BEGIN Information given

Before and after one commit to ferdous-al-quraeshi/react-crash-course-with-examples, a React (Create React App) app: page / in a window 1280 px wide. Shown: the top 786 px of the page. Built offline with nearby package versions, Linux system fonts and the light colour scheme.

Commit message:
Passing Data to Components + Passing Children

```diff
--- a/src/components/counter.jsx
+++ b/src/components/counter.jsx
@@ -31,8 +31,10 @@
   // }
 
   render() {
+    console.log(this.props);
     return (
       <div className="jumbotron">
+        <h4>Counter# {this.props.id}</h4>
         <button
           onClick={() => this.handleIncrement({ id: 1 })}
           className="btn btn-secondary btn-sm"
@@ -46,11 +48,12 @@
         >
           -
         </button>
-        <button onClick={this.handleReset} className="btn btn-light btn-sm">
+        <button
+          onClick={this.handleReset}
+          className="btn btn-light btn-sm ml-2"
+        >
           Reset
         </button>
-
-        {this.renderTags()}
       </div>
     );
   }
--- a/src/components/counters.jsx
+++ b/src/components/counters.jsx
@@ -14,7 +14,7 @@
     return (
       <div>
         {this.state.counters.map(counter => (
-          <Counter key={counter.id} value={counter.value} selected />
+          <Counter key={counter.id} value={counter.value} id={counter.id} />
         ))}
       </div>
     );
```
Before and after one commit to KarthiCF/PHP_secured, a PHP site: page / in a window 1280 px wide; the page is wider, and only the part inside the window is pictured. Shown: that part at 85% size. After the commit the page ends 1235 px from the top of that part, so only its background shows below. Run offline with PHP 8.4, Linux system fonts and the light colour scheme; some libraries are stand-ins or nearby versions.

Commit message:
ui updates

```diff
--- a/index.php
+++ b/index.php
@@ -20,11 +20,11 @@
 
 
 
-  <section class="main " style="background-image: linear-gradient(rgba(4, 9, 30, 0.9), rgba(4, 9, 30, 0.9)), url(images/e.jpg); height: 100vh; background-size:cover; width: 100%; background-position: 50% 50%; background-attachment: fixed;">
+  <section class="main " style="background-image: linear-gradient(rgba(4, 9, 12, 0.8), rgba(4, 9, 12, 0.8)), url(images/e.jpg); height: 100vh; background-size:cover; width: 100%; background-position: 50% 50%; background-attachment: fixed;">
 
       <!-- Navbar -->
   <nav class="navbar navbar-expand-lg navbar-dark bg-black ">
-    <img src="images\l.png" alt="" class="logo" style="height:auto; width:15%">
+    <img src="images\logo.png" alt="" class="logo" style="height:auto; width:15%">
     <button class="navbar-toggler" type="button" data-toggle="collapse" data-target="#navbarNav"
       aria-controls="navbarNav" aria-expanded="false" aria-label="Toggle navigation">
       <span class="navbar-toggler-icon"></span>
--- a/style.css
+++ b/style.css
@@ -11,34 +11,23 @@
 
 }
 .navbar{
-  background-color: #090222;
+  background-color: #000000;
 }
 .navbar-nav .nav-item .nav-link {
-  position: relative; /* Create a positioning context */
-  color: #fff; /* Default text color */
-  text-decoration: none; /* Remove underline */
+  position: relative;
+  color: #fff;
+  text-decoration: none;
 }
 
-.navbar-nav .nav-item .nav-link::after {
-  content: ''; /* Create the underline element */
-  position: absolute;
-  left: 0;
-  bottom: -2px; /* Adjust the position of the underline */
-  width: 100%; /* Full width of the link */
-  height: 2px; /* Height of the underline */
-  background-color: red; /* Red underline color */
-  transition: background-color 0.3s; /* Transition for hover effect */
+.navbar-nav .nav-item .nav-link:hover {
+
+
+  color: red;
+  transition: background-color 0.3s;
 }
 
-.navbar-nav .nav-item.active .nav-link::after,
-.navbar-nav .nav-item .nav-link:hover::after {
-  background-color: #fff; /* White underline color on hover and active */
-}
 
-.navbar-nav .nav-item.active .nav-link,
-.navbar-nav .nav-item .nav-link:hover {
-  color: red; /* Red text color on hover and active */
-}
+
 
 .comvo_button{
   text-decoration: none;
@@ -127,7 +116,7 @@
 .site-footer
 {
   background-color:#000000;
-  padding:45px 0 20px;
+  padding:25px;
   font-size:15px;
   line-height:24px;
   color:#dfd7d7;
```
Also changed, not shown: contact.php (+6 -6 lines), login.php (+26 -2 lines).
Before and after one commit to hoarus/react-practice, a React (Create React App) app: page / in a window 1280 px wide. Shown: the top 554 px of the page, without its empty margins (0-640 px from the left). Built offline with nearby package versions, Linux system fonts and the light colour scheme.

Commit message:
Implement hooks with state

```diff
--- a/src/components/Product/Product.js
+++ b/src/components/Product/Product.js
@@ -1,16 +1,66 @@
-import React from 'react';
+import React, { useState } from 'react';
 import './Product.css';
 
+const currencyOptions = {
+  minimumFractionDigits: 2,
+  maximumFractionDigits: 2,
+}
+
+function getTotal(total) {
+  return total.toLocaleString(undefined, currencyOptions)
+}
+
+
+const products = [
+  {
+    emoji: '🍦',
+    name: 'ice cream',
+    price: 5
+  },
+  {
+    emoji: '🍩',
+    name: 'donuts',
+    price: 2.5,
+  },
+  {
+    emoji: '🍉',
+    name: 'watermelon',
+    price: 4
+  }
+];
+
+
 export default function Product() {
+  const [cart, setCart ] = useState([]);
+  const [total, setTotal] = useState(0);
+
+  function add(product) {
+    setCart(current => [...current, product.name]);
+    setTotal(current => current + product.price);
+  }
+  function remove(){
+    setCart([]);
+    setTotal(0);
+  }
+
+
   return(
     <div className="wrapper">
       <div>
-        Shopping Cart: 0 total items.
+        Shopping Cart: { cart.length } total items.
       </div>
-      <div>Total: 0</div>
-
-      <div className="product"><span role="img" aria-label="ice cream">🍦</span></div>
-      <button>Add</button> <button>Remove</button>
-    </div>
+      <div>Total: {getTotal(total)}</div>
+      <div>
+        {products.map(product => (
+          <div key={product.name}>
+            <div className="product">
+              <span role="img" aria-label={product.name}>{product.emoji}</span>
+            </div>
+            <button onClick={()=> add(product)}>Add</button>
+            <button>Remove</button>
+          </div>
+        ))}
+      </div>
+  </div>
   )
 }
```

END Information given

Lines holding the string "Linux" must be copied out of the entries above.

Before and after one commit to ferdous-al-quraeshi/react-crash-course-with-examples, a React (Create React App) app: page / in a window 1280 px wide. Shown: the top 786 px of the page. Built offline with nearby package versions, Linux system fonts and the light colour scheme.
Before and after one commit to KarthiCF/PHP_secured, a PHP site: page / in a window 1280 px wide; the page is wider, and only the part inside the window is pictured. Shown: that part at 85% size. After the commit the page ends 1235 px from the top of that part, so only its background shows below. Run offline with PHP 8.4, Linux system fonts and the light colour scheme; some libraries are stand-ins or nearby versions.
Before and after one commit to hoarus/react-practice, a React (Create React App) app: page / in a window 1280 px wide. Shown: the top 554 px of the page, without its empty margins (0-640 px from the left). Built offline with nearby package versions, Linux system fonts and the light colour scheme.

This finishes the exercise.